The Forerunner

Western “Critical Race Theory” as Seen by a Russian Christian

A good friend of mine was born in Soviet Russia in early 1970s and later emigrated to Australia where she took graduate courses in order to become a teacher. For the first time, she encountered neo-Marxist propaganda in a Western classroom in the form of Critical Race Theory. Part of her assignment was to reflect on how she has been personally affected by her “white privilege,” and to write on how she has participated in the oppression of other races of people.

The current assignment has proven to be one of my most difficult dilemmas, not from an educational perspective, but personally…. Allow me to be upfront on the social and political context that has largely defined my identity and provided for a certain sensitivity around the language of the post-structuralist “fight against all forms of social and political tyranny and oppression.” I am a descendant of a white Russian slave. There were over 23 million white slaves that received their liberty within two years from the end of American slavery … only to be subjugated again by the Soviet proletarian revolution as free labor necessary to industrialize vast Siberian lands. My introduction to the “Critical Studies” course started with Critical Race Theory (CRT) as a framework that introduced the concept of “supremacy of whiteness” insisting on the “structural and subjective constructions of normative whiteness as universal, homogenized” (Ferfolja,T., et al., 2018, p. 11). The claim that “normative whiteness” is “universal” and “homogenized” was problematic for me, given no attempt to constrain the theory within the American socio-historic paradigm. As a descendant of a white Russian slave, whose family members were sold for less than seven rubles [a few hundred dollars in today’s money], I found it farcical to be lectured about discourses regarding “normative whiteness,” “white supremacy” and “white privilege” – all the while listening to pontification about “multiculturalism” and the “unseen half“ of diverse minority groups within our future classrooms.

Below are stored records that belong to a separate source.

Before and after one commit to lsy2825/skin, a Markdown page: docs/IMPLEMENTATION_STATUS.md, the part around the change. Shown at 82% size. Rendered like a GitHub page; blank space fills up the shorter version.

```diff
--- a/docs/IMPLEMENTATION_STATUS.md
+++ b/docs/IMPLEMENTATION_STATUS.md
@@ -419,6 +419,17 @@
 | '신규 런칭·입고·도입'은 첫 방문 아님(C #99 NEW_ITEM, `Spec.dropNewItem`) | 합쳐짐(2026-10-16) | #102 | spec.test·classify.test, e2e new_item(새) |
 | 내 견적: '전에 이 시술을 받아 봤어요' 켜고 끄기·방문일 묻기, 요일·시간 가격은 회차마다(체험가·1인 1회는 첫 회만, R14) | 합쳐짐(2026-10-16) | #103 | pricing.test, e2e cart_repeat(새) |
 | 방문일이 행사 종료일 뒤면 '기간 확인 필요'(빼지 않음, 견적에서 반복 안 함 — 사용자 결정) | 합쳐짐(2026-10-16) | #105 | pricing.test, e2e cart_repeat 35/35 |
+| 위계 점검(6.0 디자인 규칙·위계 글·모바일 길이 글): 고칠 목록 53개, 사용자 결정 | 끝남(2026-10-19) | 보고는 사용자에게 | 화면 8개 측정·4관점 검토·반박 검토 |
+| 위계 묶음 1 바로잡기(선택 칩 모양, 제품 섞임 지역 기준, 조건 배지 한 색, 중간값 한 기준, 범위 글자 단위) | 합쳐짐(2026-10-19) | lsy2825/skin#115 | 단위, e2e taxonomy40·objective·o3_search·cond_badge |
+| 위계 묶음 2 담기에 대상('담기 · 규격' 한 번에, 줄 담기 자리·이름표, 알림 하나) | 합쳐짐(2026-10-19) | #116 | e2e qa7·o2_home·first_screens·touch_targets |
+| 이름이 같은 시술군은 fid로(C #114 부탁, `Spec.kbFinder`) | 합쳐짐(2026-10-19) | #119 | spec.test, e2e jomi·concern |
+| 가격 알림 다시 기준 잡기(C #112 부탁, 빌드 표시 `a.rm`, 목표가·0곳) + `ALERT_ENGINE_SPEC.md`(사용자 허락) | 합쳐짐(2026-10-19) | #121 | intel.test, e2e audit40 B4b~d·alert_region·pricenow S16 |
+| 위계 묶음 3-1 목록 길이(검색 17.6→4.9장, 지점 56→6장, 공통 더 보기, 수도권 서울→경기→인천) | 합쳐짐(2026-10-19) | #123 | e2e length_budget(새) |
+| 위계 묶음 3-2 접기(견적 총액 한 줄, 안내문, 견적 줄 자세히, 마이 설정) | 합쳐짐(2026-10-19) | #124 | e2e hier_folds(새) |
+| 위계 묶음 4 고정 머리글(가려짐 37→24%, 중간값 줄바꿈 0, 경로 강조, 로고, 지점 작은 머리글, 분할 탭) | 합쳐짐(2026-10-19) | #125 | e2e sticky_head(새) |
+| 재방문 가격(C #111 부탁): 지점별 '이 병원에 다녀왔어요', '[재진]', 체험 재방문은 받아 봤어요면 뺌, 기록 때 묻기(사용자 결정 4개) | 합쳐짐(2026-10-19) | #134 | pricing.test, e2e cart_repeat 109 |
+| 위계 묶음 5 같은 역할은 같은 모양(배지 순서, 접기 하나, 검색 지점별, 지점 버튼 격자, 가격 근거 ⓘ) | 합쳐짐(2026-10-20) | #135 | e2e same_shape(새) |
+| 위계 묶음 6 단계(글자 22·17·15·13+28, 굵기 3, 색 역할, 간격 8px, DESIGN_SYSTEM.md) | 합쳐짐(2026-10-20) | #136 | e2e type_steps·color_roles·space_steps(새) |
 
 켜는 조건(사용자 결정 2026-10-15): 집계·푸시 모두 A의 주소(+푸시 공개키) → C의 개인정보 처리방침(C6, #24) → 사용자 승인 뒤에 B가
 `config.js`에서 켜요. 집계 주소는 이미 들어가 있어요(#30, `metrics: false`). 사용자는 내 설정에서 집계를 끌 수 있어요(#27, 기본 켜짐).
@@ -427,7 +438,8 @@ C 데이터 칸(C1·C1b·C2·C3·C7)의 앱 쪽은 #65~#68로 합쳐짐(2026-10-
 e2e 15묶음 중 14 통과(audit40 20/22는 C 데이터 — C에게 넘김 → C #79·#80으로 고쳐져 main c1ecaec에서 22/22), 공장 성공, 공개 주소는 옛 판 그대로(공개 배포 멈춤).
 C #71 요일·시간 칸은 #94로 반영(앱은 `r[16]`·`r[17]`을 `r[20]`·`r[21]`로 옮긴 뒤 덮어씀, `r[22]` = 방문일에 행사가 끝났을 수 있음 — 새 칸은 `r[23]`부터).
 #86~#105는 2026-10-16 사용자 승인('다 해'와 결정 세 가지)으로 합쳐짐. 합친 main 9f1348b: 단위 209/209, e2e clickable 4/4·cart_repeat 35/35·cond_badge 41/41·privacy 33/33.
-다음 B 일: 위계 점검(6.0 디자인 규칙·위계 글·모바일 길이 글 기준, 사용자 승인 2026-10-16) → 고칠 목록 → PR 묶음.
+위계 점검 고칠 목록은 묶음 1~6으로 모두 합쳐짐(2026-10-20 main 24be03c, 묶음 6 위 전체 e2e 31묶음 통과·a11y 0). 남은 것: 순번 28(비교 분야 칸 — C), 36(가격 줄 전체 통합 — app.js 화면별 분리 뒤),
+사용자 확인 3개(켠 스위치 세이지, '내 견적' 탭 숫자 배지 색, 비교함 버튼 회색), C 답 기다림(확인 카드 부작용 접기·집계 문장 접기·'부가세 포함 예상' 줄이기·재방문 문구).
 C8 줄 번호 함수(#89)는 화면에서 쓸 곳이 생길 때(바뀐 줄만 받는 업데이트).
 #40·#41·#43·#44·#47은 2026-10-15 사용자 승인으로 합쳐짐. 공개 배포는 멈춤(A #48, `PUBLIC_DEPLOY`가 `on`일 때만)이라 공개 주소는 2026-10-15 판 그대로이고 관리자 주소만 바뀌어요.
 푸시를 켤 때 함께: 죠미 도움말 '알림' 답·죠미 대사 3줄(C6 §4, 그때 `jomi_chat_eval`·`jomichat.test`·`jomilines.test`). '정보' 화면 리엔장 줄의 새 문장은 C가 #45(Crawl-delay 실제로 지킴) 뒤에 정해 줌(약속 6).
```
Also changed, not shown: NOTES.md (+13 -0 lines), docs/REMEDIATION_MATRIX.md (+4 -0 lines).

Although post-structuralism may be a necessary stepping stone to a political theory beyond Liberalism in the West, postmodernist movements in general are largely irrelevant to the “white” Slavic civilization as well as the other “non-white” civilizations who are emerging in the multipolar world order.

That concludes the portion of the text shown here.